No one saw a game having 18 runs scored, 25 base hits, 10 extra base hits and 12 total pitchers used coming.
For the Giants, there offensive explosion goes beyond Game 1.
The confidence the Giants now have with their offensive capabilities, added with their stellar pitching staff, has them feeling quite comfortable about their chances of winning the franchise's first World Series title in San Francisco.
Did Cliff Lee's Game 1 Performane Cost Him Millions in Free Agency?
Before you jump all over me, lets compare Cliff Lee's pitiful Game 1 performance with his other career playoff starts.
Entering Game 1 on Wednesday, Lee had a career postseason ERA of 1.26 in eight starts, good for the third best postseason ERA ever. That is eight starts, and only nine earned runs allowed.
In Game 1 we saw Cliff Lee allow seven runs, six of them earned, while facing only 15 batters.
What were the chances Lee would give up almost as much earned runs in a single World Series game, as he had given up in eight career playoff starts?
Lee has shown he is a very capable playoff pitcher, but did the pressure of the World Series get to him? The World Series is a totally different fight than the League Championship series.
While General Managers look at Cliff Lee's Game 1 performance in the offseason, the poor outing may cost him millions in free agency.
Working in Lee's favor however, is that there's still time to redeem himself, and C.C. Sabbathia's poor playoff record didn't hurt his chances of landing a $160 million contract with the Yankees, who are a team interested in signing Lee this offseason.
The Rangers Have Awoken a Sleeping Giants Offense
Leading up to the 2010 World Series, the question surrounding the San Francisco Giants was whether or not they could win high scoring games against a Texas Rangers team with many great hitters.
Game 1 proved to us the Giants can win a shootout, and with the advantage they have in starting pitching over the Rangers, Game 1 could prove the most important game of the entire series.
Wondering how little offensive the Giants have been able to muster the last month? Before Game 1 last night, the Giants hadn't scored more than four runs in a game since September 25th. Four and half weeks ago!
The Giants were aware of the chances they had of scoring seven runs off Rangers ace Cliff Lee.
In an ESPN story by Jayson Stark updated on October 28, 2010, Giants outfielder Cody Ross explained how much of a chance his teammates felt they had to dominate Lee.
"NO chance," said Giants clutch hitter Cody Ross. "Especially on this stage, and in this moment."
San Francisco has had quality consistent pitching all season, but it seems their offense has awoken at the perfect time.
The Giants Have Beaten 6 Of Baseball's Best Pitchers This Postseason

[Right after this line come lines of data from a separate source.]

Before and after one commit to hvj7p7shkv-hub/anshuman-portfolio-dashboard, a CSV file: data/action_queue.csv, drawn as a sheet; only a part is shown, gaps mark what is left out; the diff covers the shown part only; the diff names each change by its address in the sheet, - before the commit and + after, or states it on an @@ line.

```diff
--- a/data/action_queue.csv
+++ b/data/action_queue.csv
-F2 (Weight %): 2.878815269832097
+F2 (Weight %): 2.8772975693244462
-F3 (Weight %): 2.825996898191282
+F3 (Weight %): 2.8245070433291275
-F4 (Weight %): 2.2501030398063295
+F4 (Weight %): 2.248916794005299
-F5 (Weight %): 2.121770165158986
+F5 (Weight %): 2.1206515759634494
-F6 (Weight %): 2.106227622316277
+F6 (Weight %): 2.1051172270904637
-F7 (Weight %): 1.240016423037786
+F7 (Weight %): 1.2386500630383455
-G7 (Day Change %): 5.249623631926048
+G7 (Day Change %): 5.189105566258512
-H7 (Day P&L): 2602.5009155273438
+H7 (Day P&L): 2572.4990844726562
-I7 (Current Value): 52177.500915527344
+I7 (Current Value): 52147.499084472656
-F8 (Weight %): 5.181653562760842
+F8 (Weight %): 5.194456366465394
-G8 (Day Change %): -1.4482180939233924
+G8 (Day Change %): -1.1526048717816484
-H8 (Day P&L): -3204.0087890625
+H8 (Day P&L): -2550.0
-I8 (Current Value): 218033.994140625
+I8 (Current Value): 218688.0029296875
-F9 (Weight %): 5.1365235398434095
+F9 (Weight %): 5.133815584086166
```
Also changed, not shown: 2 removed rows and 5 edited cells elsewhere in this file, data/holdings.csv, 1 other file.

The San Francisco Giants are no strangers to beating the top pitchers in baseball.
During the 2010 MLB playoffs, San Francisco has beaten the pitching aces Cliff Lee, Roy Halladay, Cole Hamels, Roy Oswalt, Tim Hudson and Derek Lowe.
It seems every time baseball analysts talk about how good the pitcher the Giants are facing on a given night is, the Giants go out and beat them.
Roy Halladay and Cliff Lee are perhaps the best two pitchers in baseball, but the Giants have found ways to beat them.
For a team that produces little offense, the Giants know how to beat baseball's best pitchers.
The Giants Offense Knows Their Roles
Juan Uribe is not afraid of the bright lights of the World Series. A champion with the Chicago White Sox in 2005, Uribe helped the White Sox close out the Houston Astros in Game 5 with two memorable defensive plays for the final two outs.
Wednesday night in Game 1, Uribe's 3-run home run catapulted the Giants to victory. Uribe is one of many Giants offensive heroes who have gone unnoticed this postseason run.
Cody Ross, the Giants Mr. October of 2010, has transformed himself to a reliable playoff performer.
The Giants offense does not wow you with superstar names, but to a man, everyone does their job well, and brings a certain strength to the attack.
With the great pitching San Francisco has, one run is all they need to win many games, but when they score 10, forget about beating them.
Game 1 Afterthoughts
As Cliff Lee turned on the hot water in the shower after exiting Game 1, his postseason ERA had gone from the third best ever, to eighteenth best.
Lee's abysmal opening act does not spell doom for the Rangers, who can score 11 runs themselves as quick as any team.
But this loss hurts mentally more than anything. Without getting a win from their almost automatic ace, the remaining Rangers starters must pitch well or this series will be over real soon.
For the Giants, the offensive outburst was timely and needed, but they cannot get away from the gameplan that got them this far, solid pitching and defense.
The World Series has become very unpredictable, and for baseball fans, and FOX Sports, the uncertainty will make for an exciting series.
Nicholas Goss is a Bleacher Report intern, and sports writer for Suffolk University's Suffolk Journal. Follow him on Twitter, nwgoss